◆ **Goal of the exercise**
In your copy, each line below is repeated exactly and no image appears.

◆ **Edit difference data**
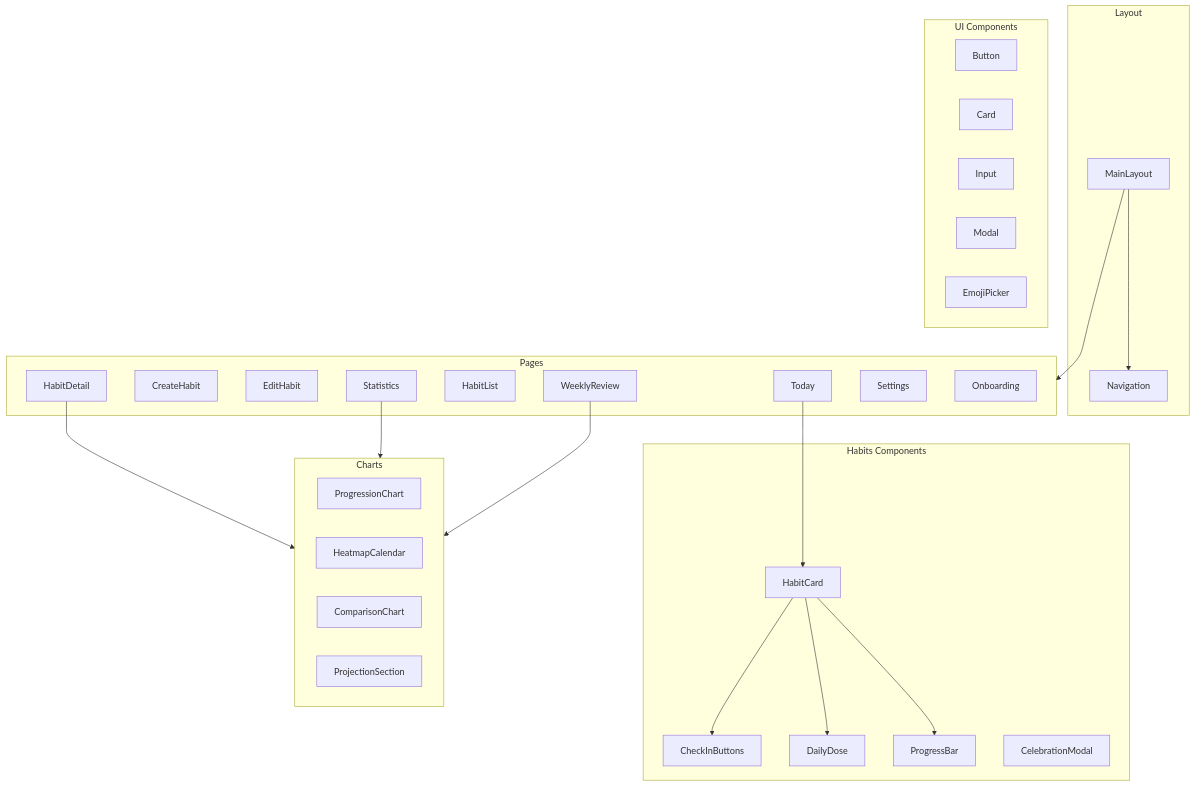
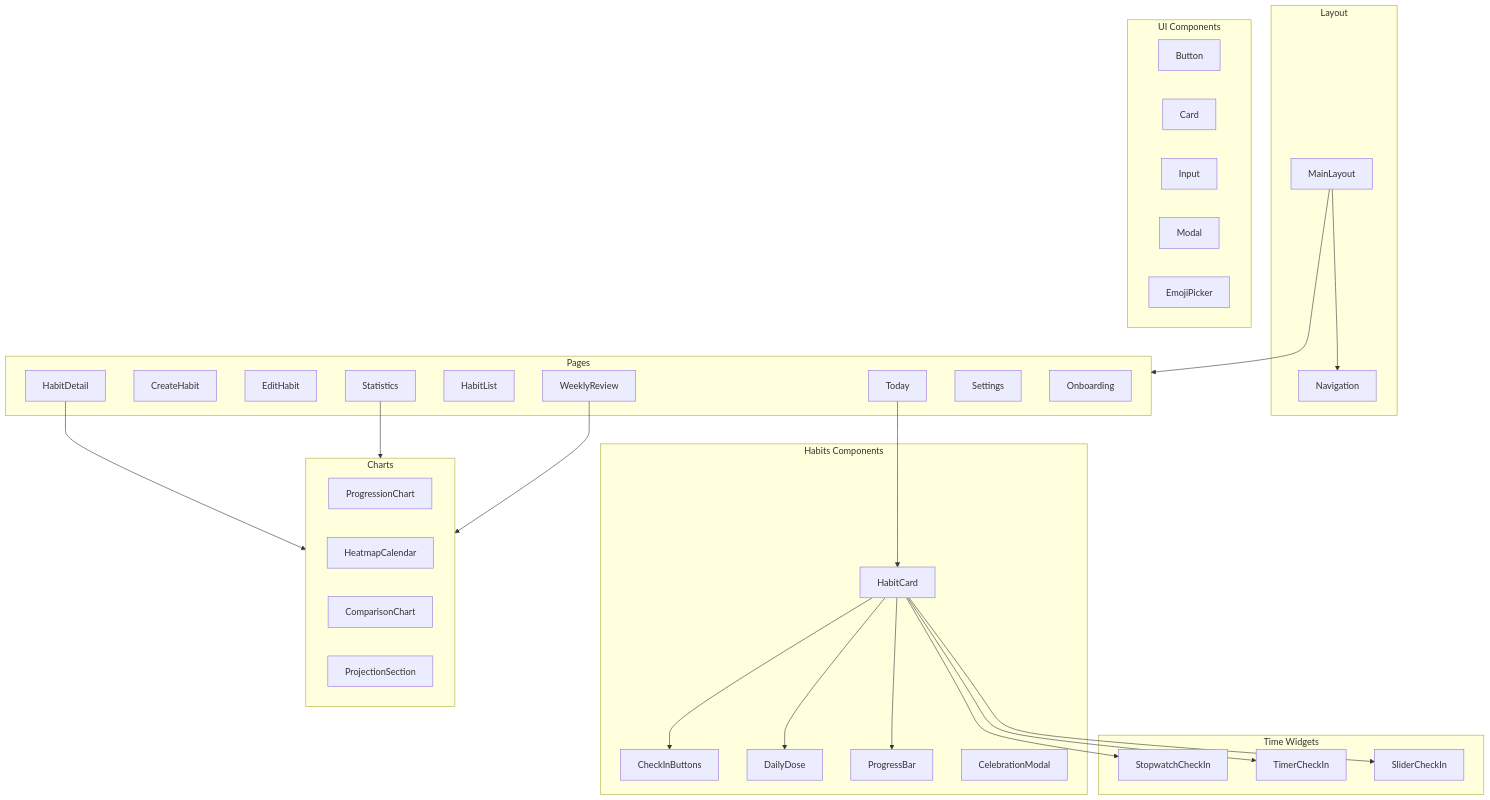
The eighth of 15 diagrams in docs/ARCHITECTURE.md (julien-riel/doucement), drawn with Mermaid before and after one commit. The commit also changed other lines of this file and 6 other files, not shown here.

````diff
--- a/docs/ARCHITECTURE.md
+++ b/docs/ARCHITECTURE.md
@@ -349,54 +355,63 @@
 ```mermaid
 graph TB
     subgraph "Layout"
         MainLayout[MainLayout]
         Nav[Navigation]
     end
 
     subgraph "Pages"
         Today[Today]
         CreateHabit[CreateHabit]
         EditHabit[EditHabit]
         HabitDetail[HabitDetail]
         HabitList[HabitList]
         Statistics[Statistics]
         WeeklyReview[WeeklyReview]
         Settings[Settings]
         Onboarding[Onboarding]
     end
 
     subgraph "Habits Components"
         HabitCard[HabitCard]
         CheckInButtons[CheckInButtons]
         DailyDose[DailyDose]
         ProgressBar[ProgressBar]
         CelebrationModal[CelebrationModal]
     end
 
+    subgraph "Time Widgets"
+        StopwatchCheckIn[StopwatchCheckIn]
+        TimerCheckIn[TimerCheckIn]
+        SliderCheckIn[SliderCheckIn]
+    end
+
     subgraph "Charts"
         ProgressionChart[ProgressionChart]
         HeatmapCalendar[HeatmapCalendar]
         ComparisonChart[ComparisonChart]
         ProjectionSection[ProjectionSection]
     end
 
     subgraph "UI Components"
         Button[Button]
         Card[Card]
         Input[Input]
         Modal[Modal]
         EmojiPicker[EmojiPicker]
     end
 
     MainLayout --> Nav
     MainLayout --> Pages
 
     Today --> HabitCard
     HabitCard --> CheckInButtons
+    HabitCard --> StopwatchCheckIn
+    HabitCard --> TimerCheckIn
+    HabitCard --> SliderCheckIn
     HabitCard --> DailyDose
     HabitCard --> ProgressBar
 
     HabitDetail --> Charts
     Statistics --> Charts
     WeeklyReview --> Charts
 ```
````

◆ **The completed task**
The eighth of 15 diagrams in docs/ARCHITECTURE.md (julien-riel/doucement), drawn with Mermaid before and after one commit. The commit also changed other lines of this file and 6 other files, not shown here.

````diff
--- a/docs/ARCHITECTURE.md
+++ b/docs/ARCHITECTURE.md
@@ -349,54 +355,63 @@
 ```mermaid
 graph TB
     subgraph "Layout"
         MainLayout[MainLayout]
         Nav[Navigation]
     end
 
     subgraph "Pages"
         Today[Today]
         CreateHabit[CreateHabit]
         EditHabit[EditHabit]
         HabitDetail[HabitDetail]
         HabitList[HabitList]
         Statistics[Statistics]
         WeeklyReview[WeeklyReview]
         Settings[Settings]
         Onboarding[Onboarding]
     end
 
     subgraph "Habits Components"
         HabitCard[HabitCard]
         CheckInButtons[CheckInButtons]
         DailyDose[DailyDose]
         ProgressBar[ProgressBar]
         CelebrationModal[CelebrationModal]
     end
 
+    subgraph "Time Widgets"
+        StopwatchCheckIn[StopwatchCheckIn]
+        TimerCheckIn[TimerCheckIn]
+        SliderCheckIn[SliderCheckIn]
+    end
+
     subgraph "Charts"
         ProgressionChart[ProgressionChart]
         HeatmapCalendar[HeatmapCalendar]
         ComparisonChart[ComparisonChart]
         ProjectionSection[ProjectionSection]
     end
 
     subgraph "UI Components"
         Button[Button]
         Card[Card]
         Input[Input]
         Modal[Modal]
         EmojiPicker[EmojiPicker]
     end
 
     MainLayout --> Nav
     MainLayout --> Pages
 
     Today --> HabitCard
     HabitCard --> CheckInButtons
+    HabitCard --> StopwatchCheckIn
+    HabitCard --> TimerCheckIn
+    HabitCard --> SliderCheckIn
     HabitCard --> DailyDose
     HabitCard --> ProgressBar
 
     HabitDetail --> Charts
     Statistics --> Charts
     WeeklyReview --> Charts
 ```
````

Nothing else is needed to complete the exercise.